Collection entries:
- - - - -
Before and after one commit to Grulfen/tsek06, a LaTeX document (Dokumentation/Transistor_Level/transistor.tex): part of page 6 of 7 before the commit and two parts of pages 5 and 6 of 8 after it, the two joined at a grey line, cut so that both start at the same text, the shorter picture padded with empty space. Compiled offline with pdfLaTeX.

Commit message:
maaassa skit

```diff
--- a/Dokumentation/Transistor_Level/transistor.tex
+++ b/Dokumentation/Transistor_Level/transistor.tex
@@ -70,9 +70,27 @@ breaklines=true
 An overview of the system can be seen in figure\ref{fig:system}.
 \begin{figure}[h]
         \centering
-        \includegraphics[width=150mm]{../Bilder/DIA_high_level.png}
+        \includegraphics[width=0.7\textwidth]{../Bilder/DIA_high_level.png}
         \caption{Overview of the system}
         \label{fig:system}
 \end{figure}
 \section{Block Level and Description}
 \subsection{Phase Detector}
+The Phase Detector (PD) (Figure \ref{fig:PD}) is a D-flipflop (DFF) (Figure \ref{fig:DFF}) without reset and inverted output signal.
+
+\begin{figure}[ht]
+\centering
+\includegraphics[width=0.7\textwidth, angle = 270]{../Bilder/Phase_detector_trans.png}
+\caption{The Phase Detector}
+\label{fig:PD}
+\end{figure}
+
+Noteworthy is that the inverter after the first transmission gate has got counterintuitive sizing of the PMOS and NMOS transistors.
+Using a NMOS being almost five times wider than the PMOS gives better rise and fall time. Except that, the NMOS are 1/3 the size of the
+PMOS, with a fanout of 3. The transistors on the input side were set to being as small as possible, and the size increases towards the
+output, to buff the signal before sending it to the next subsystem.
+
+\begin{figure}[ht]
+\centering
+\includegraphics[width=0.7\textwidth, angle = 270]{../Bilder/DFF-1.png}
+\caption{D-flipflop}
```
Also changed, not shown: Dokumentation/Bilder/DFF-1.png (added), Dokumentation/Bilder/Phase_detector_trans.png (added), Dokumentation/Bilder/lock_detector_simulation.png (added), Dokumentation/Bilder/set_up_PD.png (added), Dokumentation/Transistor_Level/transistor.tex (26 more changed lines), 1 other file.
- - - - -
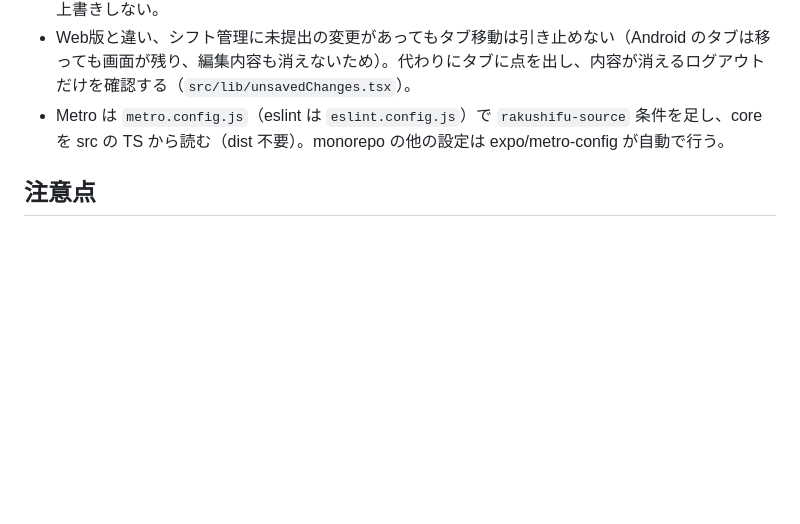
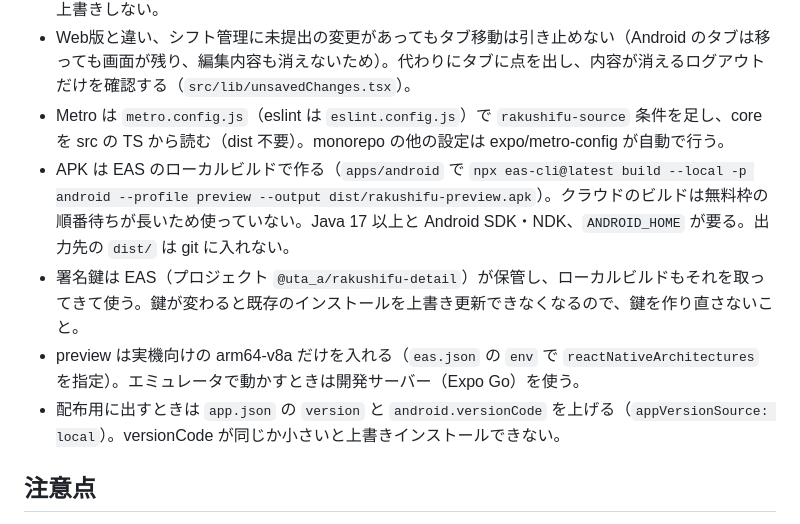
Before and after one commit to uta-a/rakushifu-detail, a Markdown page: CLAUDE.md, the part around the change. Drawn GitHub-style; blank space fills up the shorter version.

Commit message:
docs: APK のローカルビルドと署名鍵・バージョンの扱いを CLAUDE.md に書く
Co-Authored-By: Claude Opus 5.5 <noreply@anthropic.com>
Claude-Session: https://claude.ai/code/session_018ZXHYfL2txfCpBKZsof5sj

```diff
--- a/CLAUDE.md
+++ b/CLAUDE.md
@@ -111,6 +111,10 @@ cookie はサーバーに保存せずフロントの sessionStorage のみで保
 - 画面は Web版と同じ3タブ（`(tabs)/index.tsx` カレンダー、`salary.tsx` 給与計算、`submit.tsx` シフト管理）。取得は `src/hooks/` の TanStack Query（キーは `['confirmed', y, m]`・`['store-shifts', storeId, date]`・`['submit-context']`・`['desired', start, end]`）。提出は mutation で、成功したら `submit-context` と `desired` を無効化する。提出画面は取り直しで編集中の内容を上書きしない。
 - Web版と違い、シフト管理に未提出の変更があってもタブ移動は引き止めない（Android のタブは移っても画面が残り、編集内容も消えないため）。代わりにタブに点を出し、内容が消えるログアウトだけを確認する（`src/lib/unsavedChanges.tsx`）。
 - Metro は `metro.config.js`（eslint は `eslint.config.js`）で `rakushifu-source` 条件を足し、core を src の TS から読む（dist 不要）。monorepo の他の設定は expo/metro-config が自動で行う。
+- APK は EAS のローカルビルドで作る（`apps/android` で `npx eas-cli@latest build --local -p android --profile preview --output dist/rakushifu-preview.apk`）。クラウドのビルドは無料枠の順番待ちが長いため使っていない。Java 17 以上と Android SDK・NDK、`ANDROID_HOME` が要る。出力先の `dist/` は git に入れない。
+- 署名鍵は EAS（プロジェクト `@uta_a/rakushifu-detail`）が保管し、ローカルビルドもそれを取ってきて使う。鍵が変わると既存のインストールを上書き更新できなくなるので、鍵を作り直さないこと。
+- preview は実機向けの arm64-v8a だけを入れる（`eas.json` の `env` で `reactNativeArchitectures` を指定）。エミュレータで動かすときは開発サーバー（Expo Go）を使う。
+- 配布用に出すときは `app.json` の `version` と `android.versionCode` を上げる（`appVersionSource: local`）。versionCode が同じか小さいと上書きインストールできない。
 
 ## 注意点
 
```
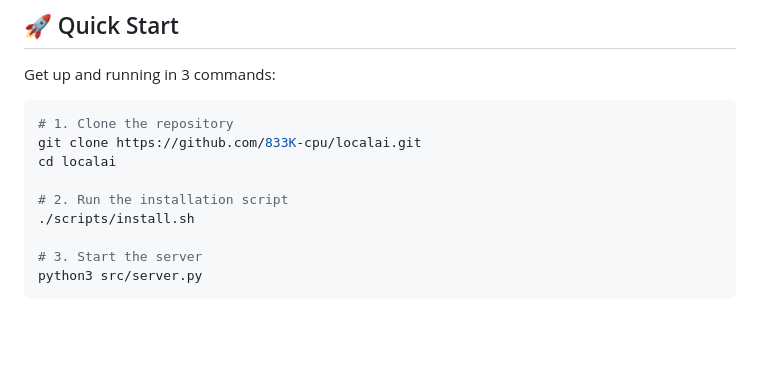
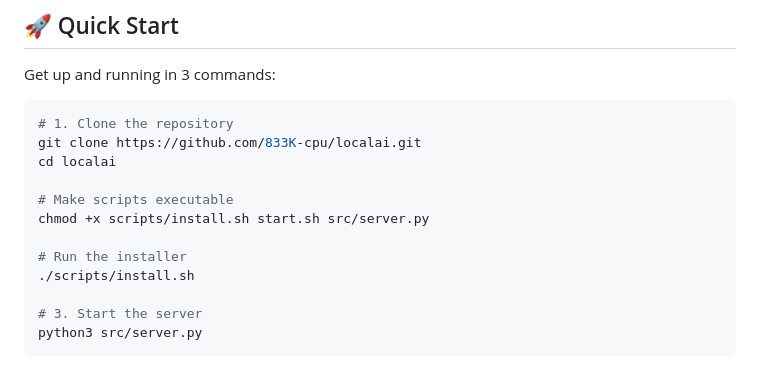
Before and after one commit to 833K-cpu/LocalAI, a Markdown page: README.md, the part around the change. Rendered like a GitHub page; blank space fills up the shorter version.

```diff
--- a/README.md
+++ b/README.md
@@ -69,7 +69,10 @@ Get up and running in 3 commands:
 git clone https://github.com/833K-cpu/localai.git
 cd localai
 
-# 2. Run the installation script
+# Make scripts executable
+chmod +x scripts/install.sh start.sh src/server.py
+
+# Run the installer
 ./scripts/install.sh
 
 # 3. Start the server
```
- - - - -
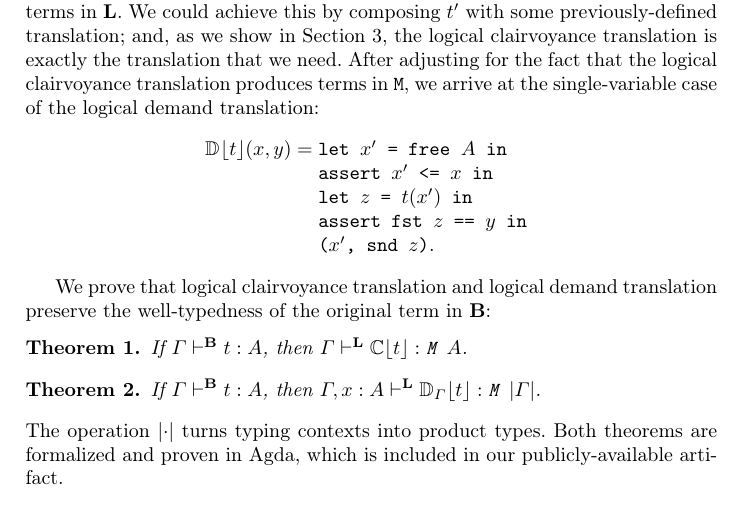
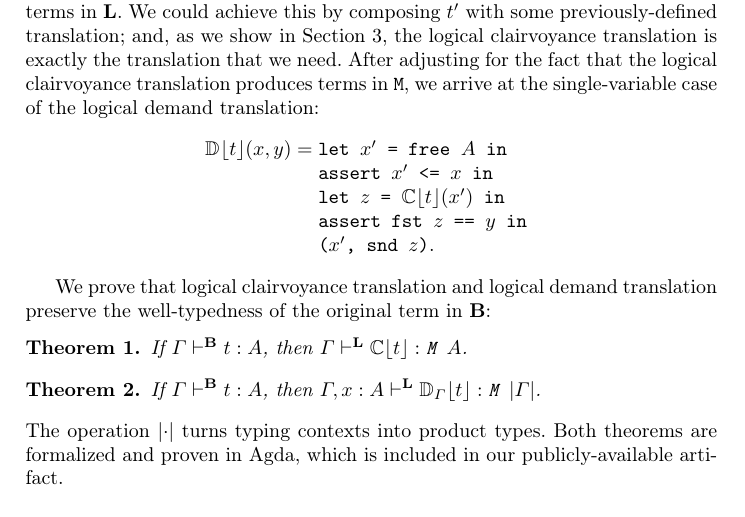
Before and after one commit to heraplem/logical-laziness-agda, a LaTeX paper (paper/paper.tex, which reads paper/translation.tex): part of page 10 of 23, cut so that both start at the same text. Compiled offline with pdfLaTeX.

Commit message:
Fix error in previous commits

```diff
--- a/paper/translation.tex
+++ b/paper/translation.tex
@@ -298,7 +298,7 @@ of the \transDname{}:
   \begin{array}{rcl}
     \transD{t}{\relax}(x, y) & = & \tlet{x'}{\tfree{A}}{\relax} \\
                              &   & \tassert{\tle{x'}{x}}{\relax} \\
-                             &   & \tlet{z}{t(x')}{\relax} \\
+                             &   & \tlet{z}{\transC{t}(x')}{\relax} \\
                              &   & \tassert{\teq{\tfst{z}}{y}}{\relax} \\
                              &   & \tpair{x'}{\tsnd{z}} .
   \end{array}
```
- - - - -
# [What you have to do]
Out of the records above, pull the lines that include the word "caption".

# [Solution to this problem]
         \caption{Overview of the system}
+\caption{The Phase Detector}
+\caption{D-flipflop}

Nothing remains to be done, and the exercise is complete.